Dijkstra doesn't check every possible branch. That would be breadth first search. Dijkstra chooses which branch to check next based on how long it is from the start point. So if the optimal path is 30 steps long, all paths of 29 steps will have to be checked by Dijkstra before the optimal path is found.
On the other hand, A* is an optimized version of Dijkstra because it calculates which path to check next with a heuristic. What this means is that it partially takes into account how long it is from the start point (Dijkstra) but adds its guesstimated distance to the end point. That's why you see all the paths on the bottom right of the blob being checked before paths that are much closer to the start at the upper left.
TLDR: Dijkstra chooses paths based on distance from start. A* choose paths based on distance from start + guesstimated distance to end.
A path finding algorithm is basically what it says on the tin: an algorithm to find a path.
Think of the units in a game like Starcraft. You tell them where to move by telling them where you want them to end up. The game then has to figure out how to get the units from point A to point B without making them look completely gormless. You would use a path finding algorithm to calculate their path through the map.
On the right side, you have a depth first search and a breadth first search. They're essentially the same thing but in two different directions. Go in one direction until you can't anymore or you find the end, then go in the other direction until you can go in the original again. For example in a breadth first search, you go sideways until you can't. Then you go up/down until you can go sideways again. This was off, my b.
Depth first picks one path and traverses it until it can't go anymore or it finds the end. Check the "depth" of a path.
Breadth first finds all steps from the current spot, sees if it's the end and it it's not, checks all the steps from those steps.
Djikstra and A*, the ones on the left are also similar. Basically you know the distance between the start point and the end point, and you choose the path from the current point that looks like the shortest path until you can't go any more or you find the end. Basically if the absolute distance from the current point is 5 down and 3 left, you'd choose a path that would make that distance shorter. Probably down or to the left.

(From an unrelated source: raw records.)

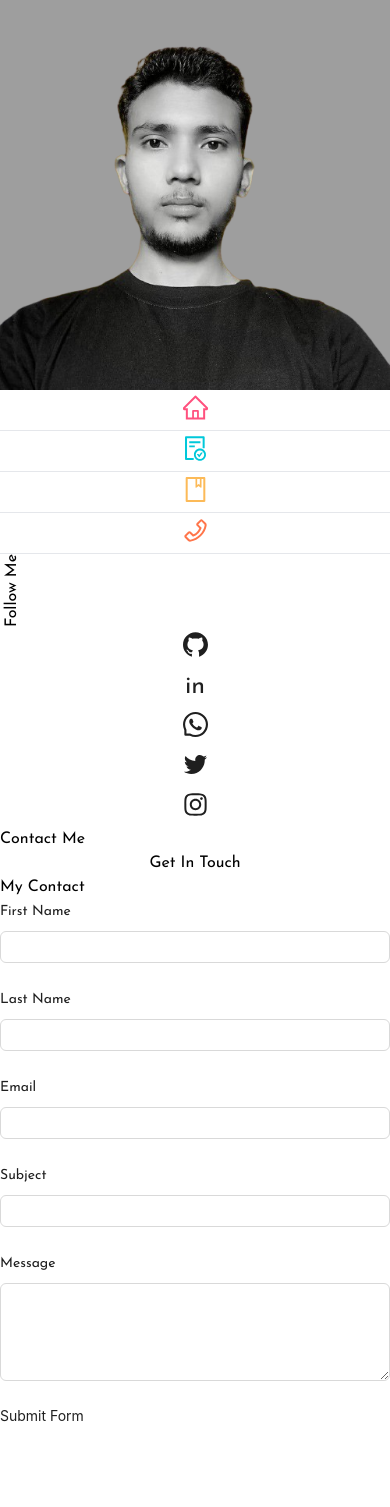
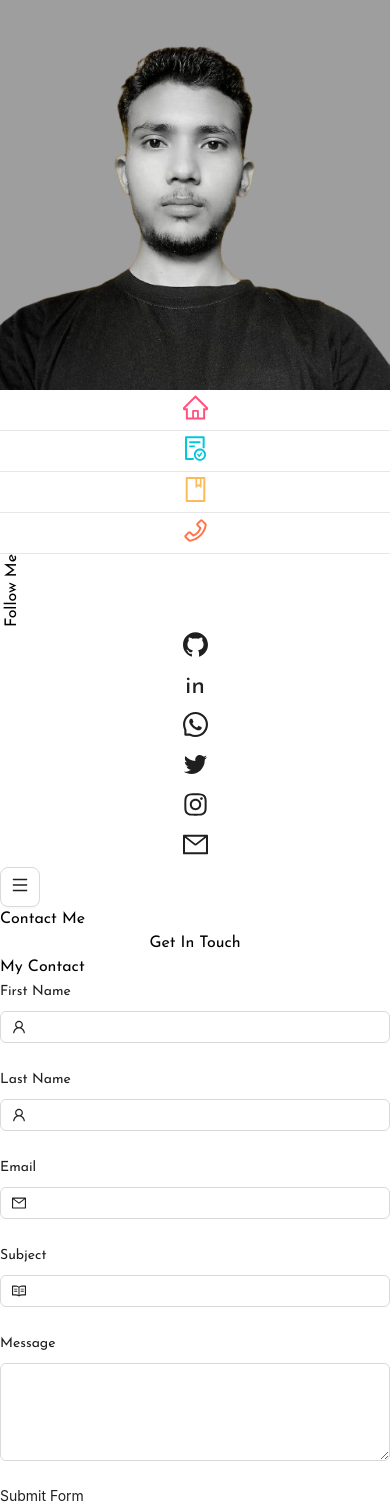
Before and after one commit to saurabhHD/myportfolio, a React (Vite) app: page /contact-us in a window 390 px wide. Before the commit the page ends 1427 px from the top, so only its background shows below. Built offline with nearby package versions, Linux system fonts and the light colour scheme.

Commit message:
added mobile menus

```diff
--- a/src/components/about/index.jsx
+++ b/src/components/about/index.jsx
@@ -34,9 +34,9 @@ const About = ()=> {
                             Full Stack Developer
                         </span>
                     </div>
-                    <div className='md:col-span-3 mt-5'>
-                        <img src="/images/signature.png" alt="signature" />
-                    </div>
+                    {/* <div className='md:col-span-3 mt-5'>
+                        <img src="/images/signature.png" alt="signature" className='w-40'/>
+                    </div> */}
                 </div>
                 <div className='flex md:mt-5 mt-10 gap-8'>
                     <MyBtn type='secondary' >
--- a/src/components/contact-us/index.jsx
+++ b/src/components/contact-us/index.jsx
@@ -1,7 +1,7 @@
 import { Form, Input } from "antd"
 const {TextArea} = Input
 import MyBtn from "../shared/my-btn"
-import {PhoneOutlined, MailOutlined} from "@ant-design/icons"
+import {PhoneOutlined, MailOutlined, UserOutlined, ReadOutlined} from "@ant-design/icons"
 
 const ContactUs = ()=> {
     return (
@@ -22,7 +22,7 @@ const ContactUs = ()=> {
                                 label="First Name"
                                 name="firstname"
                                 >
-                                    <Input />
+                                    <Input prefix={<UserOutlined className="text-gray-400"/>} />
                                 </Form.Item>
                             </div>
                             <div>
@@ -30,7 +30,7 @@ const ContactUs = ()=> {
                                 label="Last Name"
                                 name="lastname"
                                 >
-                                    <Input />
+                                    <Input prefix={<UserOutlined className="text-gray-400"/>} />
                                 </Form.Item>
                             </div>
 
@@ -41,7 +41,7 @@ const ContactUs = ()=> {
                                 label="Email"
                                 name="email"
                                 >
-                                    <Input />
+                                    <Input prefix={<MailOutlined className="text-gray-400"/>} />
                                 </Form.Item>
                             </div>
                             <div>
@@ -49,7 +49,7 @@ const ContactUs = ()=> {
                                 label="Subject"
                                 name="subject"
                                 >
-                                    <Input />
+                                    <Input prefix={<ReadOutlined className="text-gray-400"/>}/>
                                 </Form.Item>
                             </div>
                         </div>
--- a/src/components/home/index.jsx
+++ b/src/components/home/index.jsx
@@ -8,7 +8,7 @@ const Home = ()=> {
          <div className="flex flex-col gap-10 justify-center h-screen bg-gray-50">
             <div className="px-[7%]">
                 <p className="md:text-3xl font-semibold mb-5">
-                    <span className="text-white bg-yellow-300 p-3">HELLO!</span> STRANGER!</p>
+                    <span className="text-white bg-yellow-300 p-2">HELLO!</span> STRANGER!</p>
                 <h1 className="md:text-8xl text-3xl font-bold mb-4 text-[#00C8DA] text-left">I'm Saurabh Kumar</h1>
                 <p className="md:text-3xl text-xl border-l-4 border-yellow-400 pl-2 mb-5 font-semibold">
                     <ReactTyped
--- a/src/components/shared/layout/index.jsx
+++ b/src/components/shared/layout/index.jsx
@@ -1,17 +1,19 @@
 import { Link } from "react-router-dom"
-import { Button} from "antd"
+import { Button, Drawer} from "antd"
 import {
   HomeOutlined,
   FileDoneOutlined,
   BookOutlined,
   PhoneOutlined,
   GithubOutlined,
-  LinkedinOutlined,
   WhatsAppOutlined,
   TwitterOutlined,
-  InstagramOutlined
+  InstagramOutlined,
+  MenuOutlined,
+  MailOutlined
 } from "@ant-design/icons"
 import saurabh from '../../../assets/saurabh-2.png'
+import React, { useState } from "react"
 
 
 const Layout = ({children})=> {
@@ -59,8 +61,26 @@ const Layout = ({children})=> {
       {
         link: 'https://www.instagram.com/saurabhhd1/',
         icon: <InstagramOutlined className="text-pink-600" style={{fontSize: '25px'}} />
+      },
+      {
+        link: 'mailto:saurabhasdeveloper@gmail.com',
+        icon: <MailOutlined className="text-blue-600" style={{fontSize: '25px'}} />
       }
     ]
+
+    const [open, setOpen] = useState(false)
+
+    const onMobileMenuOpen = ()=> {
+      setOpen(true)
+    }
+    const onMobileMenuClose = ()=>{
+      setOpen(false)
+    }
+    const renderIcon = (icon) => {
+      return React.cloneElement(icon, {
+        style: null // Removing inline styles
+      });
+    };
 
     return (
         <div className="w-100 flex">
@@ -115,11 +135,74 @@ const Layout = ({children})=> {
             </div>
           </div>
           <div className="md:ml-[8%] md:w-[92%] w-full bg-white">
+            <div className="text-right md:hidden fixed right-0">
+              <Button
+                icon={<MenuOutlined />}
+                size="large"
+                onClick={onMobileMenuOpen}
+                className="m-3"
+              />
+            </div>
             {children}
             {/* <footer className="bg-[#FCC255] py-3 mt-5">
               <p className="text-center text-white font-semibold md:text-md text-sm">Copyright © 2024 saurabhk.online. All Rights Reserved</p>
             </footer> */}
           </div>
+          <Drawer
+          title={null}
+          closable={false}
+          placement="left"
+          onClose={onMobileMenuClose}
+          open={open}
+          width="60%"
+          footer={
+            <div className="flex items-center justify-center gap-3">
+
+              {
+
+                socialMenus.map((item, index) => (
+                  <a href={item.link} target="_blank" key={index}>
+                  <Button
+                    icon={item.icon}
+                    size="large"
+                    type="link"
+                    block
+                    className="flex flex-col justify-center items-center rounded-none"
+                  />
+                  </a>
+                ))
+              }
+            </div>
+          }
+          >
+            <div>
+              <div className="flex flex-col items-center justify-center gap-2">
+                <img src={saurabh} alt="saurabh-profile-pic" className="rounded-full w-24 h-24"/>
+                <span className="text-lg">Saurabh Kumar</span>
+
+
+              </div>
+              <div className="mt-5">
+                {
+                  menus.map((item, index) => (
+                    <Link to={item.link} key={item.name} className="mb-3 ">
+                    <Button
+                      type="primary"
+                      icon={renderIcon(item.icon)}
+                      size="large"
+                      block
+                      className="shadow-none border-none text-sm text-left text-gray-400"
+                      >
+                        {item.name}
+                    </Button>
+                    </Link>
+                  ))
+                }
+
+              </div>
+
+            </div>
+          </Drawer>
         </div>
     )
 }
```
Also changed, not shown: public/images/signature.png (added).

The visualization is showing how each is algorithm is traversing the maze. The blue represents the paths they are trying. When an algorithm finds the route, it's done and highlights the path in green.
Since the path is mostly vertical from the starting point, it does give you a skewed view of the efficiency of the depth first search. If the path were horizontal or diagonal, it would give a different result.
Everyday I realize how much I don't belong in this sub.
Can anyone give me an ELI5 of what a pathfind algorithm is and what the 4 are doing?
Is A* similar to an optimized version of Dijkstra? I never realized that Dijkstra would check every possible branch until it found the end.
Well, it depends on the application. Mazes are just graphs. I can definitely think of use cases where finding a path quickly is more important than finding the fastest path. For example, I have 1 million mazes that I need to determine whether they have a solution or not (e.g. you have a social network and you want to determine whether two users are connected at all). Depending on the expected layout of the graphs/mazes dfs could be the most performant option.
Computer Science student here. Time isn't a major factor with mazes like this because because computers are really fast. The best or optimal path is the path that has the lowest cost.
With problems that do take a while people user smarter searching algorithms. These "Smart" Searching algorithms like A* pick where to go next by minimizing the distance they've travelled (correlated to time) and the distance they think they'll have to travel to find the solution. But still the best solution is the one with the shortest path, they just find it faster by picking their next move better.